# Why is the special orthogonal group considered the rotation group?

tensor33
I understand that the special orthogonal group consists of matrices x such that $x\cdot x=I$ and $detx=1$ where I is the identity matrix and det x means the determinant of x. I get why the matrices following the rule $x\cdot x=I$ are matrices involved with rotations because they preserve the dot products of vectors. The part I dont get is why the matrices involved with rotation must have determinant 1.

Muphrid
A pure rotation should not dilate or shrink any volume. The determinant of a linear operator is the scale factor by which the volume element increases. Hence, the determinant of a rotation operator must be 1.

Staff Emeritus
Homework Helper
I understand that the special orthogonal group consists of matrices x such that $x\cdot x=I$ and $detx=1$ where I is the identity matrix and det x means the determinant of x. I get why the matrices following the rule $x\cdot x=I$ are matrices involved with rotations because they preserve the dot products of vectors.

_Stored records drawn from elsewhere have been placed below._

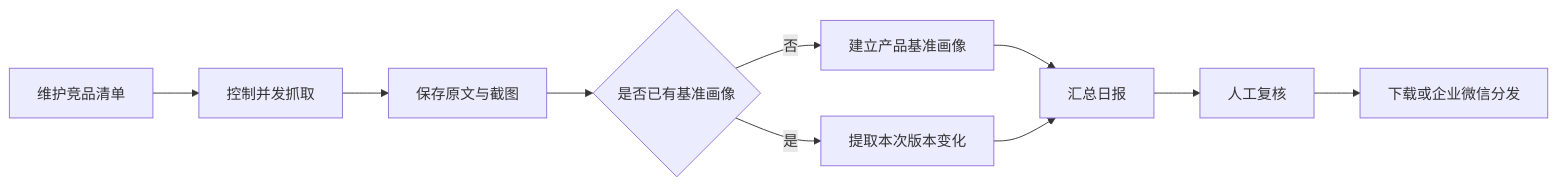
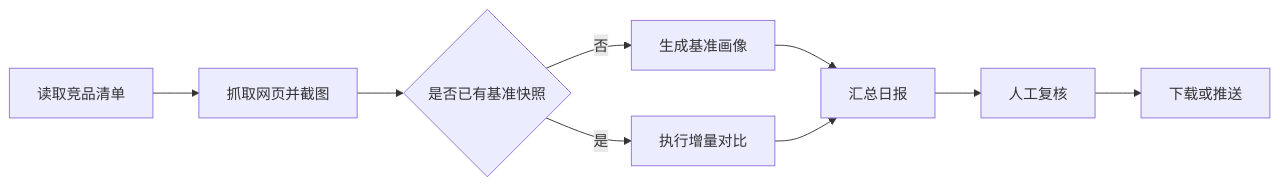
The diagram in README.md (juin20260102-oss/aigc-competitor-agent-intelligence), drawn with Mermaid before and after one commit. The commit also changed other lines of this file, not shown here.

````diff
--- a/README.md
+++ b/README.md
@@ -41,12 +27,11 @@
 ```mermaid
 flowchart LR
-    A[维护竞品清单] --> B[控制并发抓取]
-    B --> C[保存原文与截图]
-    C --> D{是否已有基准画像}
-    D -- 否 --> E[建立产品基准画像]
-    D -- 是 --> F[提取本次版本变化]
-    E --> G[汇总日报]
-    F --> G
-    G --> H[人工复核]
-    H --> I[下载或企业微信分发]
+    A[读取竞品清单] --> B[抓取网页并截图]
+    B --> C{是否已有基准快照}
+    C -- 否 --> D[生成基准画像]
+    C -- 是 --> E[执行增量对比]
+    D --> F[汇总日报]
+    E --> F
+    F --> G[人工复核]
+    G --> H[下载或推送]
 ```
````
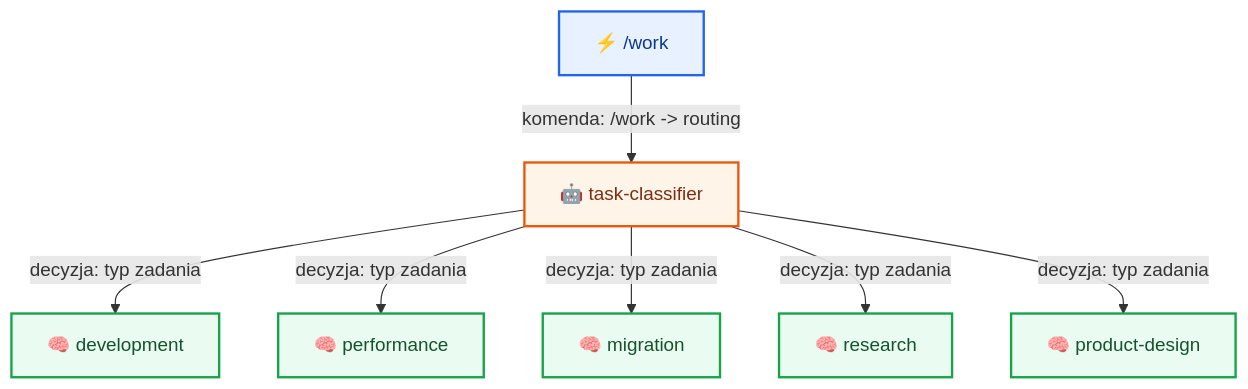
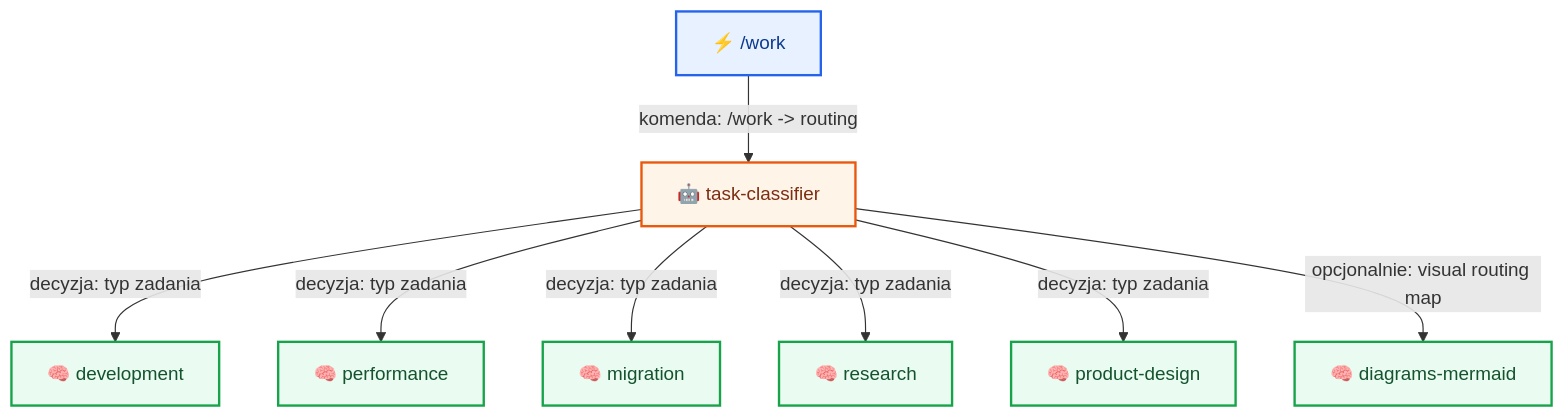
One commit to plucins/flowbit changed the first of 10 diagrams in docs/flow/workflows.md. Above: the diagram before and after it, drawn with Mermaid. The commit also changed other lines of this file and 11 other files, not shown here.

Commit message:
Add Mermaid diagram sections to architecture and overview documentation for enhanced visual clarity

````diff
--- a/docs/flow/workflows.md
+++ b/docs/flow/workflows.md
@@ -26,16 +27,17 @@
 ```mermaid
 graph TD
   WORK["⚡ /work"] -- "komenda: /work -> routing" --> CLASS["🤖 task-classifier"]
   CLASS -- "decyzja: typ zadania" --> DEV["🧠 development"]
   CLASS -- "decyzja: typ zadania" --> PERF["🧠 performance"]
   CLASS -- "decyzja: typ zadania" --> MIG["🧠 migration"]
   CLASS -- "decyzja: typ zadania" --> RES["🧠 research"]
   CLASS -- "decyzja: typ zadania" --> PD["🧠 product-design"]
+  CLASS -- "opcjonalnie: visual routing map" --> DIAG_W["🧠 diagrams-mermaid"]
 
   classDef cmd fill:#E8F1FF,stroke:#2563EB,stroke-width:2px,color:#0B3A8F;
   classDef skill fill:#EAFBF1,stroke:#16A34A,stroke-width:2px,color:#14532D;
   classDef agent fill:#FFF4E8,stroke:#EA580C,stroke-width:2px,color:#7C2D12;
   class WORK cmd;
-  class DEV,PERF,MIG,RES,PD skill;
+  class DEV,PERF,MIG,RES,PD,DIAG_W skill;
   class CLASS agent;
 ```
````
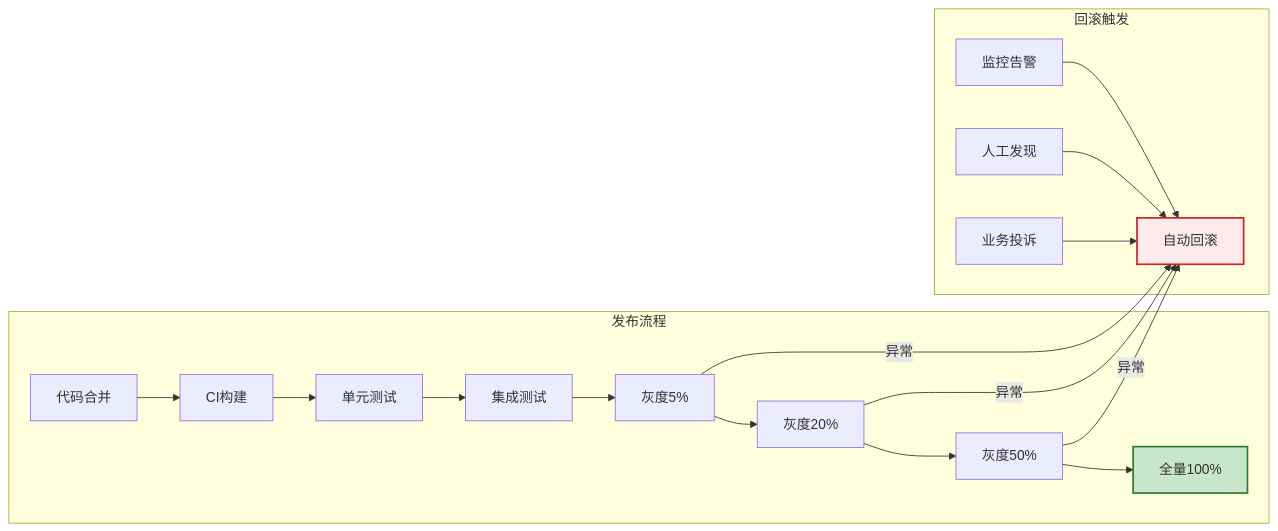
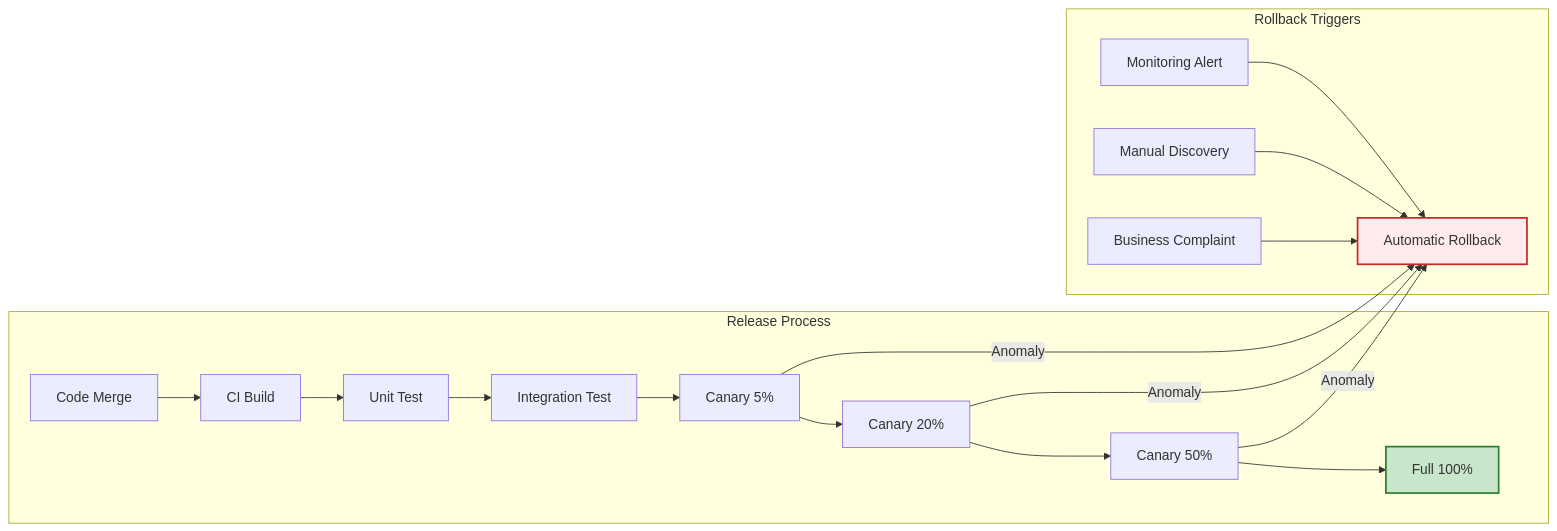
One commit to Kirky-X/cangjie changed the tenth of 10 diagrams in templates/产品/技术层/【模板】核心算法文档.md. Above: the diagram before and after it, drawn with Mermaid. The commit also changed other lines of this file and 46 other files, not shown here.

````diff
--- a/templates/产品/技术层/【模板】核心算法文档.md
+++ b/templates/产品/技术层/【模板】核心算法文档.md
@@ -911,25 +911,25 @@
 ```mermaid
 graph LR
-    subgraph 发布流程
-        A[代码合并] --> B[CI构建]
-        B --> C[单元测试]
-        C --> D[集成测试]
-        D --> E[灰度5%]
-        E --> F[灰度20%]
-        F --> G[灰度50%]
-        G --> H[全量100%]
+    subgraph Release Process
+        A[Code Merge] --> B[CI Build]
+        B --> C[Unit Test]
+        C --> D[Integration Test]
+        D --> E[Canary 5%]
+        E --> F[Canary 20%]
+        F --> G[Canary 50%]
+        G --> H[Full 100%]
     end
 
-    subgraph 回滚触发
-        R1[监控告警] --> Rollback[自动回滚]
-        R2[人工发现] --> Rollback
-        R3[业务投诉] --> Rollback
+    subgraph Rollback Triggers
+        R1[Monitoring Alert] --> Rollback[Automatic Rollback]
+        R2[Manual Discovery] --> Rollback
+        R3[Business Complaint] --> Rollback
     end
 
-    E -->|异常| Rollback
-    F -->|异常| Rollback
-    G -->|异常| Rollback
+    E -->|Anomaly| Rollback
+    F -->|Anomaly| Rollback
+    G -->|Anomaly| Rollback
 
     style H fill:#c8e6c9,stroke:#2e7d32,stroke-width:2px
     style Rollback fill:#ffebee,stroke:#c62828,stroke-width:2px
 ```
````
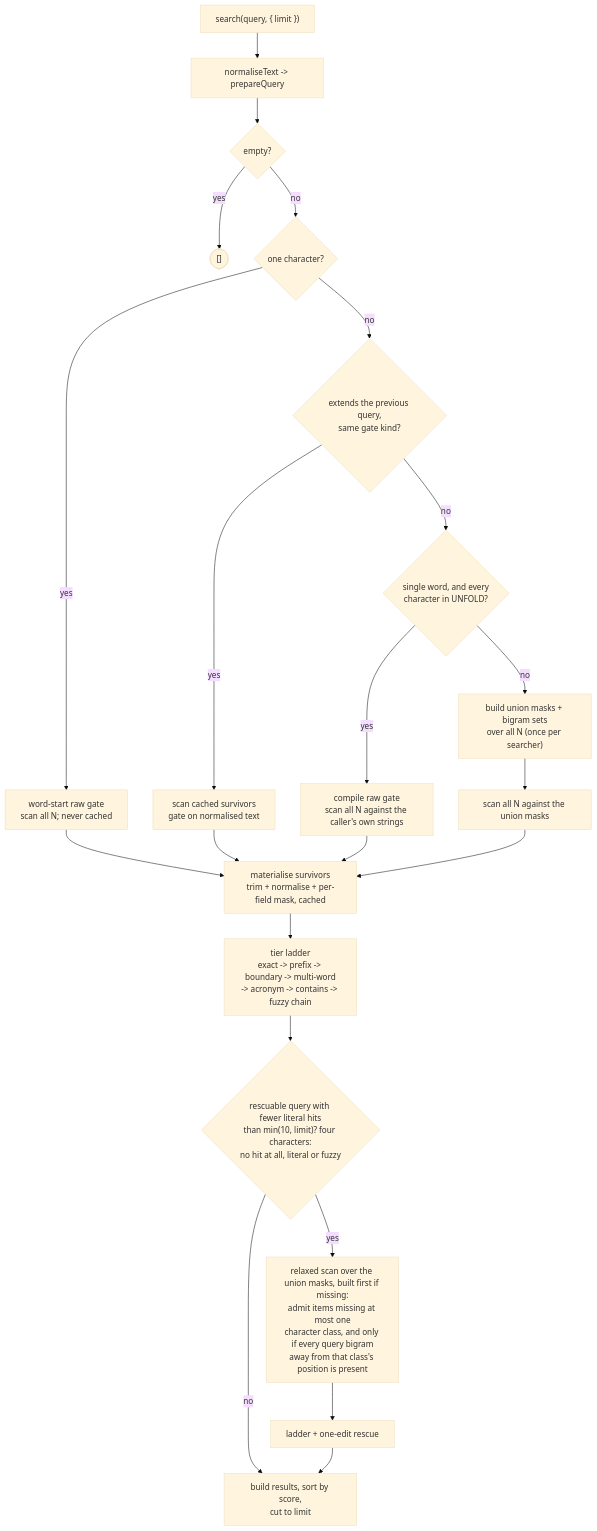
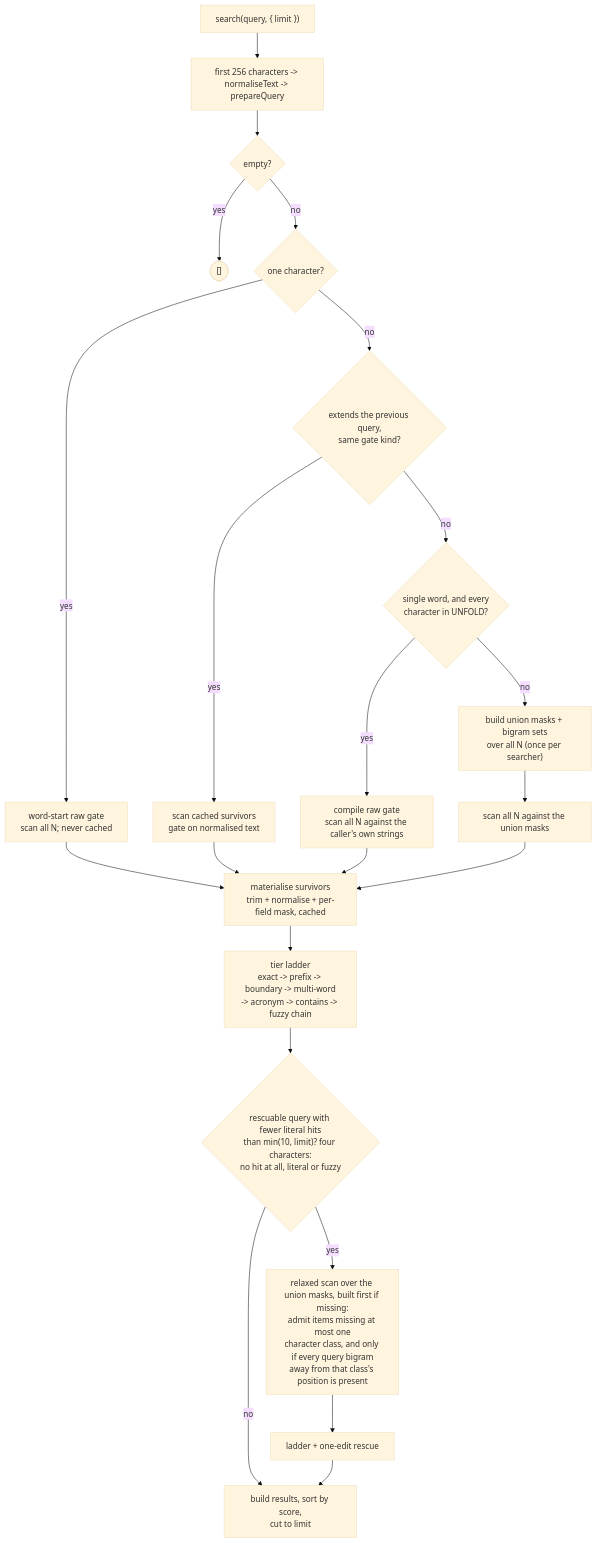
Before and after one commit to MMMikeM/ekrina: the second of 2 diagrams in docs/pipeline.md, drawn with Mermaid (base theme). The commit also changed other lines of this file and 10 other files, not shown here.

````diff
--- a/docs/pipeline.md
+++ b/docs/pipeline.md
@@ -27,26 +27,26 @@
 ```mermaid
 flowchart TD
-    Q["search(query, { limit })"] --> P["normaliseText -> prepareQuery"]
+    Q["search(query, { limit })"] --> P["first 256 characters -> normaliseText -> prepareQuery"]
     P --> E{"empty?"}
     E -->|yes| Z(["[]"])
     E -->|no| ONE{"one character?"}
     ONE -->|yes| WS["word-start raw gate<br/>scan all N; never cached"]
     WS --> MAT
     ONE -->|no| N{"extends the previous query,<br/>same gate kind?"}
 
     N -->|yes| NAR["scan cached survivors<br/>gate on normalised text"]
     N -->|no| RG{"single word, and every<br/>character in UNFOLD?"}
     RG -->|yes| RAW["compile raw gate<br/>scan all N against the caller's own strings"]
     RG -->|no| MASK["build union masks + bigram sets<br/>over all N (once per searcher)"]
     MASK --> MSCAN["scan all N against the union masks"]
 
     NAR --> MAT
     RAW --> MAT["materialise survivors<br/>trim + normalise + per-field mask, cached"]
     MSCAN --> MAT
     MAT --> LAD["tier ladder<br/>exact -> prefix -> boundary -> multi-word<br/>-> acronym -> contains -> fuzzy chain"]
     LAD --> LIT{"rescuable query with fewer literal hits<br/>than min(10, limit)? four characters:<br/>no hit at all, literal or fuzzy"}
     LIT -->|no| OUT["build results, sort by score,<br/>cut to limit"]
     LIT -->|yes| REL["relaxed scan over the union masks, built first if missing:<br/>admit items missing at most one<br/>character class, and only if every query bigram<br/>away from that class's position is present"]
     REL --> RES["ladder + one-edit rescue"]
     RES --> OUT
 ```
````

The part I dont get is why the matrices involved with rotation must have determinant 1.

Did you mean $x\cdot x^T=I$??

A pure rotation should not dilate or shrink any volume. The determinant of a linear operator is the scale factor by which the volume element increases. Hence, the determinant of a rotation operator must be 1.

That doesn't really explain why the determinant can't be -1, which is what the OP is asking.
The reason is that rotations preserves the orientation of a basis. If we have a right-handed basis, then rotations of this will be right-handed as well.
As an example of an orthogonal matrix that does not preserve the orientation, you can probably take a reflection.

Staff Emeritus
I understand that the special orthogonal group consists of matrices x such that $x\cdot x=I$ and $detx=1$ where I is the identity matrix and det x means the determinant of x. I get why the matrices following the rule $x\cdot x=I$ are matrices involved with rotations because they preserve the dot products of vectors. The part I dont get is why the matrices involved with rotation must have determinant 1.
Did you mean $x\cdot x^T=I$??